*** Entries shown Section Begins ***
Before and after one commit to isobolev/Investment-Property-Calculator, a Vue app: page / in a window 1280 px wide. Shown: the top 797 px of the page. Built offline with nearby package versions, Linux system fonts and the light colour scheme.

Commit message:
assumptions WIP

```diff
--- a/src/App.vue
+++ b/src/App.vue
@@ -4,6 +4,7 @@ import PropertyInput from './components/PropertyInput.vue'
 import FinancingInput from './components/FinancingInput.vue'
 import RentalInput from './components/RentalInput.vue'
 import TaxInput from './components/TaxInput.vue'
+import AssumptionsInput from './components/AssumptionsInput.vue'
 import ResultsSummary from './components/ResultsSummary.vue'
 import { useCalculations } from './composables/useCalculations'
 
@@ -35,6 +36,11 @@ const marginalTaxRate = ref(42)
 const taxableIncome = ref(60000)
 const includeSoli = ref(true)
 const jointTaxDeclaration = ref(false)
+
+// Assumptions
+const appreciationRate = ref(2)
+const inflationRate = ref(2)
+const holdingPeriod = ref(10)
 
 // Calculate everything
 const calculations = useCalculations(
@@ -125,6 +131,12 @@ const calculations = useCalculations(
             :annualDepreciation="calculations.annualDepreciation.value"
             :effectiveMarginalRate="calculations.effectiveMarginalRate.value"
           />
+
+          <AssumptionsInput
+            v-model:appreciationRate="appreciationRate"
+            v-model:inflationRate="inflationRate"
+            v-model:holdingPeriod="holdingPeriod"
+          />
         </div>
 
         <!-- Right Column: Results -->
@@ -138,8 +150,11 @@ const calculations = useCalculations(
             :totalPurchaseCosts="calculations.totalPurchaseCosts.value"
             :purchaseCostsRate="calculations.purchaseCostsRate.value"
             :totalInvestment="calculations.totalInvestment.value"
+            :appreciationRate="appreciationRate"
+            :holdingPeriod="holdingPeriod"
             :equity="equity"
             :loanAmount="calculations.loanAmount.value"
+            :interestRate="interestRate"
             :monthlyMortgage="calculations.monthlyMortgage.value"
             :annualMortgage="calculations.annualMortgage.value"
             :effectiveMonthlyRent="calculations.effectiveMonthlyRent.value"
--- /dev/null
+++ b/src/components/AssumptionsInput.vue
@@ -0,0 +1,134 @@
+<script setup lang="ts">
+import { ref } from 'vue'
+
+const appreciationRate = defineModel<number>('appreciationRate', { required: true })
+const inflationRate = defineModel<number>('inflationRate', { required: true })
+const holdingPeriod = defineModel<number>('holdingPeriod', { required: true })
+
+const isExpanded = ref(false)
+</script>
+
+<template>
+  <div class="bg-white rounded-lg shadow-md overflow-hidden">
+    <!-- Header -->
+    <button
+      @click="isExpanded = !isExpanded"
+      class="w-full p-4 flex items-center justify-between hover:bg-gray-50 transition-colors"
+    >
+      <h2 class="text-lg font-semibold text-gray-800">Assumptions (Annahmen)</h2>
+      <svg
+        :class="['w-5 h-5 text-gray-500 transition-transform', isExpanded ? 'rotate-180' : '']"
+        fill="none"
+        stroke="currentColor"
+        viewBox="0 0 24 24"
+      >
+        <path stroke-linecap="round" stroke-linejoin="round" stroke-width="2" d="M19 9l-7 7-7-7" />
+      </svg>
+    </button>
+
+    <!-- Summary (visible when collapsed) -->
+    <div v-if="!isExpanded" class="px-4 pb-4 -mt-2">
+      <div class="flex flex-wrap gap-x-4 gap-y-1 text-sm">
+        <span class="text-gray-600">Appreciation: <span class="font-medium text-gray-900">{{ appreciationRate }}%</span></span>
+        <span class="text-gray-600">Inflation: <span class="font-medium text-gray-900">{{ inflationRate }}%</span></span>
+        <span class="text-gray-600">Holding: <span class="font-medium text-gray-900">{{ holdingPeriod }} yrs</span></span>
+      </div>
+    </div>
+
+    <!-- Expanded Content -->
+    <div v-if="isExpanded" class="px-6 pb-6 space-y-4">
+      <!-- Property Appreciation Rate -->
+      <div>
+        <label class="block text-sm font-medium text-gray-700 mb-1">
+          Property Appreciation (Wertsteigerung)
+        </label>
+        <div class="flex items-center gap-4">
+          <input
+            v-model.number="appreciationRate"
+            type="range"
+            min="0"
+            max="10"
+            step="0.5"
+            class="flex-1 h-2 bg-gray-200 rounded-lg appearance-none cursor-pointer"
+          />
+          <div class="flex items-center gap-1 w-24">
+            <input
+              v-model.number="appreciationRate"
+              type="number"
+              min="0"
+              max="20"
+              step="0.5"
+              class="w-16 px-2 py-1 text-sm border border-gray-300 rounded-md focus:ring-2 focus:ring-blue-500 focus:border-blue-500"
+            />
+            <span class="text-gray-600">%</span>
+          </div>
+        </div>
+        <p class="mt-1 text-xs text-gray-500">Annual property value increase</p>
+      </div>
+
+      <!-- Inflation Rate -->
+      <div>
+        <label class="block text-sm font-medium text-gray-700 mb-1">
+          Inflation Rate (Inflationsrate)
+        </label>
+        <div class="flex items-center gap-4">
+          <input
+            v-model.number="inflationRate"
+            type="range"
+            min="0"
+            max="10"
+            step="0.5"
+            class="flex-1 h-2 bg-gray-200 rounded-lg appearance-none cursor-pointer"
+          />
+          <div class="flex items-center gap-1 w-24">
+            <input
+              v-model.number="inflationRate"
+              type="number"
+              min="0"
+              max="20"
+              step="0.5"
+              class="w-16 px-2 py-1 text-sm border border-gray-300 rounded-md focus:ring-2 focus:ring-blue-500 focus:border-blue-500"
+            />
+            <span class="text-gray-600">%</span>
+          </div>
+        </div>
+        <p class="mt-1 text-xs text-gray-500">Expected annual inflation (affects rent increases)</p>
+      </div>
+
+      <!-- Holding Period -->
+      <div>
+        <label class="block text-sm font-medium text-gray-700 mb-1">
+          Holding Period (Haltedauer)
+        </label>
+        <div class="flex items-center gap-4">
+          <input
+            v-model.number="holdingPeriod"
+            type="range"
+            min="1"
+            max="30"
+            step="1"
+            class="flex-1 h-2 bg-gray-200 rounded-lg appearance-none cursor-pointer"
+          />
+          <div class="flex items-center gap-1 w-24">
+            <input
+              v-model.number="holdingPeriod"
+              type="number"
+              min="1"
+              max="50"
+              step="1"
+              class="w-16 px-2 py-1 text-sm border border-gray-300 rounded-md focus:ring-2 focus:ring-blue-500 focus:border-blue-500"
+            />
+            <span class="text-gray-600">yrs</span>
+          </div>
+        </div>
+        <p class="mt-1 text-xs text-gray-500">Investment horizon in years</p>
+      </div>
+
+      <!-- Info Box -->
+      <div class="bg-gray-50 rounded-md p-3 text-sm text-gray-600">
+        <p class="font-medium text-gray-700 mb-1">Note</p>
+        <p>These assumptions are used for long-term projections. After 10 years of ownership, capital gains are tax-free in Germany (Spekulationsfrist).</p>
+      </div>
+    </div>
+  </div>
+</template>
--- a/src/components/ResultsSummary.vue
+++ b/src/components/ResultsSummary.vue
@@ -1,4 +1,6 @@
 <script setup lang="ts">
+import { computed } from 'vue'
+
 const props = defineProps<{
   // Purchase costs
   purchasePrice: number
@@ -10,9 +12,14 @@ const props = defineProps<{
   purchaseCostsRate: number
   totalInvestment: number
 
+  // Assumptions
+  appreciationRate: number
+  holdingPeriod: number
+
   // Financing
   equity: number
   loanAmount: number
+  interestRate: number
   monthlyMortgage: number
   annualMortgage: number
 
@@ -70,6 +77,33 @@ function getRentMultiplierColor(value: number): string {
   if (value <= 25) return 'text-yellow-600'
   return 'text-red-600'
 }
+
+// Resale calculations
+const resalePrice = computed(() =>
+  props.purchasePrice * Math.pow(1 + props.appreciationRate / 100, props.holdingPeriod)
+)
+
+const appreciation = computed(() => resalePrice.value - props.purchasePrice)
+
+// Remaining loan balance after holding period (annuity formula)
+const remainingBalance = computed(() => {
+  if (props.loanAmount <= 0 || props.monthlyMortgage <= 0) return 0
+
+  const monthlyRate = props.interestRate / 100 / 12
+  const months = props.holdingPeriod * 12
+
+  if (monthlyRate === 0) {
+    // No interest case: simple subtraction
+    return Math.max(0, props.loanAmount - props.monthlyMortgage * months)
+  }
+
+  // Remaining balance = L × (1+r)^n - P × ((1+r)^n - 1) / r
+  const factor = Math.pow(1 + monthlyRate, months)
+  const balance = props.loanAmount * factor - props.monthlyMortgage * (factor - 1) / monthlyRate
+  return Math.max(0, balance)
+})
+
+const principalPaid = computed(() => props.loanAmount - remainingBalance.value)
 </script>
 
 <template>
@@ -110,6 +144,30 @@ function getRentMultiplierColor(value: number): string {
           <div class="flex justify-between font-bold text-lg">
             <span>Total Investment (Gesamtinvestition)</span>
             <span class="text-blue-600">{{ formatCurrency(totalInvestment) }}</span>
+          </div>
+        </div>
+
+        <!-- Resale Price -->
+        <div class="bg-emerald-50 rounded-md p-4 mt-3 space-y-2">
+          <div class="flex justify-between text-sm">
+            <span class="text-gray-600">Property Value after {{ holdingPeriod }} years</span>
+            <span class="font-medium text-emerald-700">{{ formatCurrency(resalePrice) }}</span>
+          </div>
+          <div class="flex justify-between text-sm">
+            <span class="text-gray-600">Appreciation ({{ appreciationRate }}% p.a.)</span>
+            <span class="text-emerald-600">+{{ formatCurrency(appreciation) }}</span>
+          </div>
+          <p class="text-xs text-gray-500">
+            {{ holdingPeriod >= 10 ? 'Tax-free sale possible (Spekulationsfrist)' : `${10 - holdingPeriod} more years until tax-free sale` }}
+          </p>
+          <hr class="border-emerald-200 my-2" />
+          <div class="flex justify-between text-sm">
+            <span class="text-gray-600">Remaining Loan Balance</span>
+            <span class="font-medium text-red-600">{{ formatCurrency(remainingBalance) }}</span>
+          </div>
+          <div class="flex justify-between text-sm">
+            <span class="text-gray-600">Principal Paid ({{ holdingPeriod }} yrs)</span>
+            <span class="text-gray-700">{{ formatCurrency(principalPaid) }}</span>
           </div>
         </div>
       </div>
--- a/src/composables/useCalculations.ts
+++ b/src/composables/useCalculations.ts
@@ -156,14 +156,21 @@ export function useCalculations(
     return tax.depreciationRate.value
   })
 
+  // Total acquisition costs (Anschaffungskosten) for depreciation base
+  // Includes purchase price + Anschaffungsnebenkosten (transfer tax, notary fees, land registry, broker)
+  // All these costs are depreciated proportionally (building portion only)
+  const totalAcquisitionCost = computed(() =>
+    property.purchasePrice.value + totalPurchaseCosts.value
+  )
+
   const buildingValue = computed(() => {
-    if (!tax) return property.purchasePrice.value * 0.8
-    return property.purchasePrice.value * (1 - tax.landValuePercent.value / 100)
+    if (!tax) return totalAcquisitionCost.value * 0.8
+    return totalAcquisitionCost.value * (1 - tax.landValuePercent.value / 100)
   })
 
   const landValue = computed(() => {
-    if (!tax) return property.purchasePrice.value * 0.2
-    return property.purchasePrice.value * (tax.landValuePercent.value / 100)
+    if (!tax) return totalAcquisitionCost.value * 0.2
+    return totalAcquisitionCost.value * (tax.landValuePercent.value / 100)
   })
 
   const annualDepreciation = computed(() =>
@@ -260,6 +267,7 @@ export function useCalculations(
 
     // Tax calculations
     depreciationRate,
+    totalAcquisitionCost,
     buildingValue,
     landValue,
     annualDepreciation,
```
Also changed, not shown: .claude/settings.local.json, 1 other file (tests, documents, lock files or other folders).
*** Entries shown Section Ends ***
- Task goal: Looking through the data above, copy out each line in which the string "loanAmount" occurs.

- Your response:
             :loanAmount="calculations.loanAmount.value"
   loanAmount: number
+  if (props.loanAmount <= 0 || props.monthlyMortgage <= 0) return 0
+    return Math.max(0, props.loanAmount - props.monthlyMortgage * months)
+  const balance = props.loanAmount * factor - props.monthlyMortgage * (factor - 1) / monthlyRate
+const principalPaid = computed(() => props.loanAmount - remainingBalance.value)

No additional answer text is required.